There’s no one lean UX process, everyone has their own take. Here’s what it looks like for us:
Our agile workflow
Our development team works using an “agile” methodology. They work on a 2-week cycle — each cycle being a “sprint”. And we’ve adapted the same workflow for our UX team. Every two weeks, we have a meet to plan the sprint — we look at the last sprint, decide which UX tasks to include in the next sprint, and set their priority.
Once tasks are assigned, each task is picked up one at a time based on its priority. Every task has these four stages:
It’s important to note that this process isn’t linear — if the prototype fails in the acceptance or in the testing phases, it goes back to the research or prototype stage. It’s also not exhaustive — there’s a separate process for visual design and for development, and we sometimes do user testing at the end of those.
Each of the components of this workflow is complex enough to warrant its own blog post. Expect follow-ups to come.
Where does the user come in?
The only way we can make good decisions is by understanding our actual target audience. However, given that finding participants and scheduling meetings can take some time, conducting user interviews and user tests doesn’t fit neatly within our fast-paced sprints. So we’ve taken them out of that process and are organizing them separately.
The process generally looks like this:
User interviews we generally use to understand people and their needs better, user testing to discover flaws in our designs or in the app itself. So far, we haven’t been conducting them at regular intervals, but we’re planning to introduce a monthly cycle.
You might be wondering what the difference between this type of testing and the testing that’s part of our sprint workflow is. In general, we do in-house testing as part of the sprint workflow. As we share offices with a friendly marketing team, we can always find willing PPC experts to test our product. And while the results of this testing can be skewed, they still help us uncover important problems . Anything that isn’t caught should be covered later by the testing we do with external PPC professionals.
There are also other ways we gather data from users — we continually collect usage data, we receive feedback, we take note of the support questions that we get asked, and we’re planning a few A/B tests down the road.
I want to help!
Great, let us know! Whether it’d be constructive criticism in the form of a quick message or arranging an hour-long interview, we’d love to talk to you, get to know you better, and then use that to make your life easier.
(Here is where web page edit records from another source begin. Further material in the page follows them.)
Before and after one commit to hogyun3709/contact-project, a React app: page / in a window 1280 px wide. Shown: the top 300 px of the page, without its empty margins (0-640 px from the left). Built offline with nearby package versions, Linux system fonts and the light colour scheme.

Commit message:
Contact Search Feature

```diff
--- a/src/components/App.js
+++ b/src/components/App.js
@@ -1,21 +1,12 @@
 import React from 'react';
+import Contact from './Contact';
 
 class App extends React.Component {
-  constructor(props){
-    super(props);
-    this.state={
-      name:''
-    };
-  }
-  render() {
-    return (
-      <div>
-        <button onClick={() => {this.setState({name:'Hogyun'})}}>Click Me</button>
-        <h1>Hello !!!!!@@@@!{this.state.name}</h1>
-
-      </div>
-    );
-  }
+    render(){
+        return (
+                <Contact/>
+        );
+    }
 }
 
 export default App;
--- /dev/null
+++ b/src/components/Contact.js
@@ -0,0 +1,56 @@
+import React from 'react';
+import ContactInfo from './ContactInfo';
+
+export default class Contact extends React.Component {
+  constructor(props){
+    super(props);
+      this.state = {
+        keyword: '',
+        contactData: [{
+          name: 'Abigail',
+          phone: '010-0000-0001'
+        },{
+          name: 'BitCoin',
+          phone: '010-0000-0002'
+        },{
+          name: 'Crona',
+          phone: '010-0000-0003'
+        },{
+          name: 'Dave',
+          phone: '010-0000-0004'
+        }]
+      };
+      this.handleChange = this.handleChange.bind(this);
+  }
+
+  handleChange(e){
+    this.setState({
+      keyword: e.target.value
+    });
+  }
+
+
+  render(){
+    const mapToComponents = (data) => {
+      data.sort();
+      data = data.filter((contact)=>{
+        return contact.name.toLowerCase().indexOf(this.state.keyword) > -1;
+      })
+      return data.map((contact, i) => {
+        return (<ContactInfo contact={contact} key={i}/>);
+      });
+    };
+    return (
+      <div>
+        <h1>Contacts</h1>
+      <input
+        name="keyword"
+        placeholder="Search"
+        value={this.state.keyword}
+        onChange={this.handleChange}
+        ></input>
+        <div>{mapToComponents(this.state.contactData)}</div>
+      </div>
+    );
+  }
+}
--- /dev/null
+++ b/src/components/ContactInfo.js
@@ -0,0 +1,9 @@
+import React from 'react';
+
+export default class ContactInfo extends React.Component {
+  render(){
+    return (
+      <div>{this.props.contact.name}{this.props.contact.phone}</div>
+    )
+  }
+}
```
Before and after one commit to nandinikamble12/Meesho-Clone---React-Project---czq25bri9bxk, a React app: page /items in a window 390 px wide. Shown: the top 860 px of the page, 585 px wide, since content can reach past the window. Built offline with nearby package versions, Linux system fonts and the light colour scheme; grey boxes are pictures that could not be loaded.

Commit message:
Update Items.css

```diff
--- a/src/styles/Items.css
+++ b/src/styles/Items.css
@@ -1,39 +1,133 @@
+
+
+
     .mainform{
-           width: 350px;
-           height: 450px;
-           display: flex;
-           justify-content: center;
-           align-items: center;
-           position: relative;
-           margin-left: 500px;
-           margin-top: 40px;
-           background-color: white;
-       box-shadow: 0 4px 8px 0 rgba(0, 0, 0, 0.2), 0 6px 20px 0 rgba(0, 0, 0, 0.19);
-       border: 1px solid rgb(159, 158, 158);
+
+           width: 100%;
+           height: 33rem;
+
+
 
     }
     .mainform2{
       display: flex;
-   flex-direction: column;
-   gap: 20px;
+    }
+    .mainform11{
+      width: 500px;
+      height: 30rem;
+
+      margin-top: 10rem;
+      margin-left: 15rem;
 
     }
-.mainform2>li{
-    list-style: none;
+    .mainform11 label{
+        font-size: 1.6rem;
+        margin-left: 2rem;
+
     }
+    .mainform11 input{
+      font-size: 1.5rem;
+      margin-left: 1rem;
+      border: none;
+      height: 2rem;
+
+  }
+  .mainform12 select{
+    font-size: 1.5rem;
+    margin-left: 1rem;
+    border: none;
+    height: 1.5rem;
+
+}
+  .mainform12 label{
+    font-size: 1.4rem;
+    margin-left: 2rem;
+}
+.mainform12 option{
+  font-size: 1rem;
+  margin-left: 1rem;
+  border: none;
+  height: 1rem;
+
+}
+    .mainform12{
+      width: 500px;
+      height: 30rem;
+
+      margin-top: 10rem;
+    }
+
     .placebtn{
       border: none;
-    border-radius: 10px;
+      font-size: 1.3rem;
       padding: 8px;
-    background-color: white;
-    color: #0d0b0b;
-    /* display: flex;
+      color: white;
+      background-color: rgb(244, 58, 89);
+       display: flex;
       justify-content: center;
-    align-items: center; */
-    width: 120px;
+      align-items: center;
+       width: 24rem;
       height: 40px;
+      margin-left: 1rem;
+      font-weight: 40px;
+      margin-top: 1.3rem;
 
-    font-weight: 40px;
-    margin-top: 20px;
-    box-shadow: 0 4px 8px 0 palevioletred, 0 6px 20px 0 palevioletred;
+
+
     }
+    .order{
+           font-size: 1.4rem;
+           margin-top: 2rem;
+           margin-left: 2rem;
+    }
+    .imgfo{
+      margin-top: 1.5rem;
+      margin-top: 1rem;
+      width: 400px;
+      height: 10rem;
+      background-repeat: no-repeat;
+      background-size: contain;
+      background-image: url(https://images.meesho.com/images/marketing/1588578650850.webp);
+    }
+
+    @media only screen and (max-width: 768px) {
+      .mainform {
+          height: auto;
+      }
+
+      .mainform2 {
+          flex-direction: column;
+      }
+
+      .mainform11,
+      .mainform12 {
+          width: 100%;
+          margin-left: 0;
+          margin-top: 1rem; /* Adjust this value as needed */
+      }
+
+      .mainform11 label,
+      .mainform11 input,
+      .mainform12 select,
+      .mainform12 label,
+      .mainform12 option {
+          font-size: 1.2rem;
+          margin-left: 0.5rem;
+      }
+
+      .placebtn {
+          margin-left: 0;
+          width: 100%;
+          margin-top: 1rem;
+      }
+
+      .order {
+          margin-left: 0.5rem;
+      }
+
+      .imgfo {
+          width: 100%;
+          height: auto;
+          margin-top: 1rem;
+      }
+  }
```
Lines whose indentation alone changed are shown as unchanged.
Get in touch with me at email@example.com.
(If you’re reading this not as a PPC expert, but as a UX expert, we can still chat and compare notes.)